After about an hour, it was time to start winding down. He described the pitch process and gave each group a few minutes to pitch their idea to the rest of the group. It was a cool experience. Not only were most of the groups super excited about their idea, but there were some awesome ideas out there that I would never have heard about otherwise. We also talked about how to go forward, suggesting that people create a design document that they could easily share and to not get discouraged if the idea doesn't last. Most if not all of the mentors have game ideas that they start but just never finish for one reason or another.
It was my favorite part of GenCon this year and honestly, I'm having a hard time thinking of a convention related experience that beats it. It was great seeing 10 women excited about game design, to watch them go from being nervous about hacking on games (a lot of the intros focused on being nervous or inexperienced) to hacking on games to create they want to see in the world. Afterwards, we collected all of their contact information and shared it to the whole group.
So, if you are at all interested, steal this idea! Seriously. Hack it even! Make it your own. But let's get more women designing and let's build more opportunities for learning, networking, and mentoring. We definitely want to do it again next GenCon and I'd love to see this at other conventions.

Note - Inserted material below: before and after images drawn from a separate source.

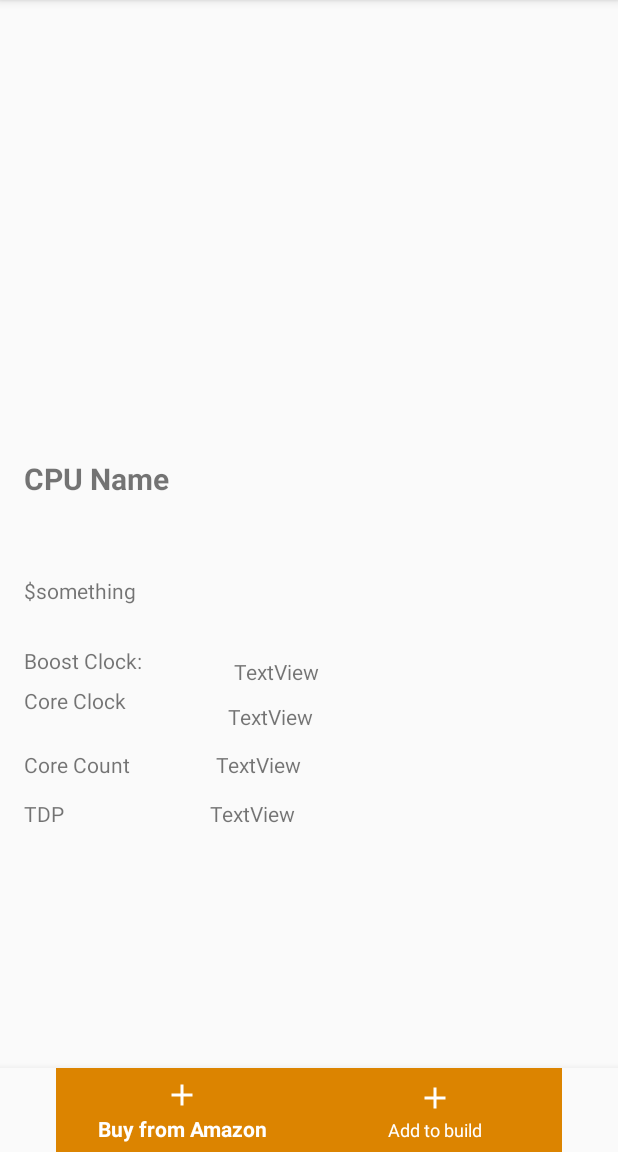
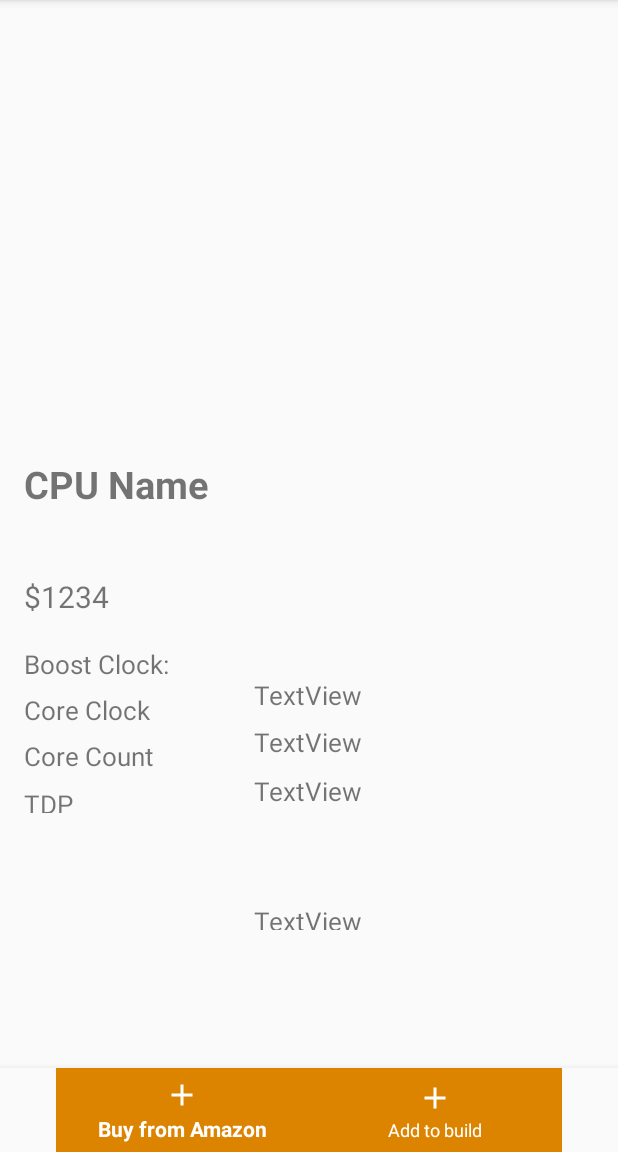
Before and after one commit to PratigyaShakya/DIYPC, an Android app: the CPUDetailActivity screen opened directly, with no data from a screen before it, on a phone screen of 412 x 824 dp, the part 84-1236 px from its top. Run offline under Robolectric (Android 15) with nearby library versions, the phone set to English and light mode, and no system bars; our stand-ins replace Firebase (no records; nobody signed in at launch, a user with empty details on screens opened directly); pictures from the network do not load.

Commit message:
Design changes

```diff
--- a/app/src/main/res/layout/activity_detailed_view_cpu.xml
+++ b/app/src/main/res/layout/activity_detailed_view_cpu.xml
@@ -22,7 +22,7 @@
         android:layout_height="47dp"
         android:layout_marginTop="20dp"
         android:text="CPU Name"
-        android:textSize="20dp"
+        android:textSize="25dp"
         android:textStyle="bold"
         app:layout_constraintBottom_toBottomOf="parent"
         app:layout_constraintEnd_toEndOf="@+id/ImageDetailed"
@@ -36,7 +36,8 @@
         android:layout_width="89dp"
         android:layout_height="41dp"
         android:layout_marginBottom="312dp"
-        android:text="$something"
+        android:text="$1234"
+        android:textSize="20dp"
         app:layout_constraintBottom_toBottomOf="parent"
         app:layout_constraintEnd_toEndOf="@+id/cpuNameDetailed"
         app:layout_constraintHorizontal_bias="0.0"
@@ -49,6 +50,7 @@
         android:layout_height="wrap_content"
         android:layout_marginTop="76dp"
         android:text="Boost Clock: "
+        android:textSize="17dp"
         app:layout_constraintBottom_toBottomOf="parent"
         app:layout_constraintStart_toStartOf="@+id/cpuNameDetailed"
         app:layout_constraintTop_toBottomOf="@+id/cpuNameDetailed"
@@ -58,83 +60,91 @@
         android:id="@+id/textView2"
         android:layout_width="wrap_content"
         android:layout_height="wrap_content"
-        android:layout_marginTop="104dp"
         android:text="Core Clock"
+        android:textSize="17dp"
         app:layout_constraintBottom_toBottomOf="parent"
         app:layout_constraintEnd_toStartOf="@+id/cpuCoreClockDetailed"
         app:layout_constraintHorizontal_bias="0.0"
         app:layout_constraintStart_toStartOf="@+id/textView7"
-        app:layout_constraintTop_toBottomOf="@+id/cpuNameDetailed"
-        app:layout_constraintVertical_bias="0.003" />
+        app:layout_constraintTop_toBottomOf="@+id/textView7"
+        app:layout_constraintVertical_bias="0.023" />
+
+    <TextView
+        android:id="@+id/cpuCoreClockDetailed"
+        android:layout_width="wrap_content"
+        android:layout_height="wrap_content"
+        android:text="TextView"
+        android:textSize="17dp"
+        app:layout_constraintBottom_toBottomOf="parent"
+        app:layout_constraintEnd_toEndOf="parent"
+        app:layout_constraintHorizontal_bias="0.0"
+        app:layout_constraintStart_toStartOf="@+id/cpuBoostClockDetailed"
+        app:layout_constraintTop_toBottomOf="@+id/cpuBoostClockDetailed"
+        app:layout_constraintVertical_bias="0.028" />
 
     <TextView
         android:id="@+id/cpuBoostClockDetailed"
         android:layout_width="wrap_content"
         android:layout_height="wrap_content"
         android:text="TextView"
+        android:textSize="17dp"
         app:layout_constraintBottom_toBottomOf="parent"
         app:layout_constraintEnd_toEndOf="@+id/cpuNameDetailed"
-        app:layout_constraintHorizontal_bias="0.243"
+        app:layout_constraintHorizontal_bias="0.256"
         app:layout_constraintStart_toEndOf="@+id/textView7"
         app:layout_constraintTop_toBottomOf="@+id/cpuNameDetailed"
-        app:layout_constraintVertical_bias="0.216" />
+        app:layout_constraintVertical_bias="0.252" />
 
     <TextView
         android:id="@+id/cpuCoreCountDetailed"
         android:layout_width="wrap_content"
         android:layout_height="wrap_content"
-        android:layout_marginEnd="8dp"
         android:text="TextView"
+        android:textSize="17dp"
         app:layout_constraintBottom_toBottomOf="parent"
-        app:layout_constraintEnd_toEndOf="@+id/cpuCoreClockDetailed"
-        app:layout_constraintTop_toBottomOf="@+id/cpuNameDetailed"
-        app:layout_constraintVertical_bias="0.372" />
-
-    <TextView
-        android:id="@+id/cpuCoreClockDetailed"
-        android:layout_width="wrap_content"
-        android:layout_height="wrap_content"
-        android:layout_marginEnd="4dp"
-        android:text="TextView"
-        app:layout_constraintBottom_toBottomOf="parent"
-        app:layout_constraintEnd_toEndOf="@+id/cpuBoostClockDetailed"
-        app:layout_constraintTop_toBottomOf="@+id/cpuNameDetailed"
-        app:layout_constraintVertical_bias="0.291" />
+        app:layout_constraintEnd_toEndOf="parent"
+        app:layout_constraintHorizontal_bias="0.0"
+        app:layout_constraintStart_toStartOf="@+id/cpuCoreClockDetailed"
+        app:layout_constraintTop_toBottomOf="@+id/cpuCoreClockDetailed"
+        app:layout_constraintVertical_bias="0.037" />
 
     <TextView
         android:id="@+id/cpuTDPDetailed"
-        android:layout_width="wrap_content"
-        android:layout_height="wrap_content"
-        android:layout_marginEnd="4dp"
+        android:layout_width="74dp"
+        android:layout_height="18dp"
+        android:layout_marginBottom="148dp"
         android:text="TextView"
+        android:textSize="17dp"
         app:layout_constraintBottom_toBottomOf="parent"
-        app:layout_constraintEnd_toEndOf="@+id/cpuCoreCountDetailed"
-        app:layout_constraintTop_toBottomOf="@+id/cpuNameDetailed"
-        app:layout_constraintVertical_bias="0.455" />
+        app:layout_constraintEnd_toEndOf="parent"
+        app:layout_constraintHorizontal_bias="0.0"
+        app:layout_constraintStart_toStartOf="@+id/cpuCoreCountDetailed" />
 
     <TextView
         android:id="@+id/textView3"
         android:layout_width="wrap_content"
         android:layout_height="wrap_content"
         android:text="Core Count"
+        android:textSize="17dp"
         app:layout_constraintBottom_toBottomOf="parent"
         app:layout_constraintEnd_toStartOf="@+id/cpuCoreCountDetailed"
         app:layout_constraintHorizontal_bias="0.0"
         app:layout_constraintStart_toStartOf="@+id/textView2"
-        app:layout_constraintTop_toBottomOf="@+id/cpuNameDetailed"
-        app:layout_constraintVertical_bias="0.372" />
+        app:layout_constraintTop_toBottomOf="@+id/textView2"
+        app:layout_constraintVertical_bias="0.026" />
 
     <TextView
         android:id="@+id/textView5"
-        android:layout_width="wrap_content"
-        android:layout_height="wrap_content"
+        android:layout_width="33dp"
+        android:layout_height="18dp"
         android:text="TDP"
+        android:textSize="17dp"
         app:layout_constraintBottom_toBottomOf="parent"
         app:layout_constraintEnd_toStartOf="@+id/cpuTDPDetailed"
         app:layout_constraintHorizontal_bias="0.0"
         app:layout_constraintStart_toStartOf="@+id/textView3"
-        app:layout_constraintTop_toBottomOf="@+id/cpuNameDetailed"
-        app:layout_constraintVertical_bias="0.455" />
+        app:layout_constraintTop_toBottomOf="@+id/textView3"
+        app:layout_constraintVertical_bias="0.035" />
 
     <com.google.android.material.bottomnavigation.BottomNavigationView
         android:id="@+id/bottomNavigationBuffer"
@@ -147,10 +157,11 @@
         app:itemTextColor="#fff"
         app:layout_constraintBottom_toBottomOf="parent"
         app:layout_constraintEnd_toEndOf="parent"
+        app:layout_constraintHorizontal_bias="1.0"
         app:layout_constraintStart_toStartOf="parent"
         app:layout_constraintTop_toTopOf="parent"
         app:layout_constraintVertical_bias="1.0"
-        app:menu="@menu/detailed_bottom"/>
+        app:menu="@menu/detailed_bottom" />
 
 
 </androidx.constraintlayout.widget.ConstraintLayout>
--- a/app/src/main/res/layout/activity_detailed_view_motherboard.xml
+++ b/app/src/main/res/layout/activity_detailed_view_motherboard.xml
@@ -21,7 +21,7 @@
         android:layout_height="47dp"
         android:layout_marginTop="20dp"
         android:text="Motherboard Name"
-        android:textSize="20dp"
+        android:textSize="25dp"
         android:textStyle="bold"
         app:layout_constraintBottom_toBottomOf="parent"
         app:layout_constraintEnd_toEndOf="@+id/motherboardImageDetailed"
@@ -36,6 +36,7 @@
         android:layout_height="41dp"
         android:layout_marginBottom="312dp"
         android:text="$Price"
+        android:textSize="20dp"
         app:layout_constraintBottom_toBottomOf="parent"
         app:layout_constraintEnd_toEndOf="@+id/motherboardNameDetailed"
         app:layout_constraintHorizontal_bias="0.0"
@@ -48,6 +49,7 @@
         android:layout_height="wrap_content"
         android:layout_marginTop="76dp"
         android:text="Form factor "
+        android:textSize="17dp"
         app:layout_constraintBottom_toBottomOf="parent"
         app:layout_constraintStart_toStartOf="@+id/motherboardNameDetailed"
         app:layout_constraintTop_toBottomOf="@+id/motherboardNameDetailed"
@@ -58,6 +60,7 @@
         android:layout_width="wrap_content"
         android:layout_height="wrap_content"
         android:text="Manufacturer"
+        android:textSize="17dp"
         app:layout_constraintBottom_toBottomOf="parent"
         app:layout_constraintEnd_toEndOf="@+id/textView7"
         app:layout_constraintHorizontal_bias="0.0"
@@ -81,6 +84,7 @@
         android:layout_width="wrap_content"
         android:layout_height="wrap_content"
         android:text="TextView"
+        android:textSize="17dp"
         app:layout_constraintBottom_toBottomOf="parent"
         app:layout_constraintEnd_toEndOf="@+id/motherboardRamTypeDetailed"
         app:layout_constraintHorizontal_bias="0.0"
@@ -93,6 +97,7 @@
         android:layout_width="wrap_content"
         android:layout_height="wrap_content"
         android:text="TextView"
+        android:textSize="17dp"
         app:layout_constraintBottom_toBottomOf="parent"
         app:layout_constraintEnd_toEndOf="@+id/motherboardRamChannelsDetailed"
         app:layout_constraintHorizontal_bias="0.0"
@@ -105,6 +110,7 @@
         android:layout_width="wrap_content"
         android:layout_height="wrap_content"
         android:text="TextView"
+        android:textSize="17dp"
         app:layout_constraintBottom_toBottomOf="parent"
         app:layout_constraintEnd_toEndOf="@+id/motherboardformFactorDetailed"
         app:layout_constraintHorizontal_bias="1.0"
@@ -117,6 +123,7 @@
         android:layout_width="wrap_content"
         android:layout_height="wrap_content"
         android:text="TextView"
+        android:textSize="17dp"
         app:layout_constraintBottom_toBottomOf="parent"
         app:layout_constraintEnd_toEndOf="@+id/motherboardManufacturerDetailed"
         app:layout_constraintHorizontal_bias="0.0"
@@ -130,6 +137,7 @@
         android:layout_width="wrap_content"
         android:layout_height="wrap_content"
         android:text="Ram channels"
+        android:textSize="17dp"
         app:layout_constraintBottom_toBottomOf="parent"
         app:layout_constraintEnd_toEndOf="@+id/textView2"
         app:layout_constraintHorizontal_bias="0.0"
@@ -142,6 +150,7 @@
         android:layout_width="wrap_content"
         android:layout_height="wrap_content"
         android:text="Socket Type"
+        android:textSize="17dp"
         app:layout_constraintBottom_toBottomOf="parent"
         app:layout_constraintEnd_toEndOf="@+id/textView4"
         app:layout_constraintHorizontal_bias="0.0"
@@ -154,6 +163,7 @@
         android:layout_width="wrap_content"
         android:layout_height="wrap_content"
         android:text="Ram type"
+        android:textSize="17dp"
         app:layout_constraintBottom_toBottomOf="parent"
         app:layout_constraintEnd_toEndOf="@+id/textView3"
         app:layout_constraintHorizontal_bias="0.0"
```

Also, don't just take my word for it, here's a description from one of the participants, Sarah Richardson: Con Diary: Gen Con wrap up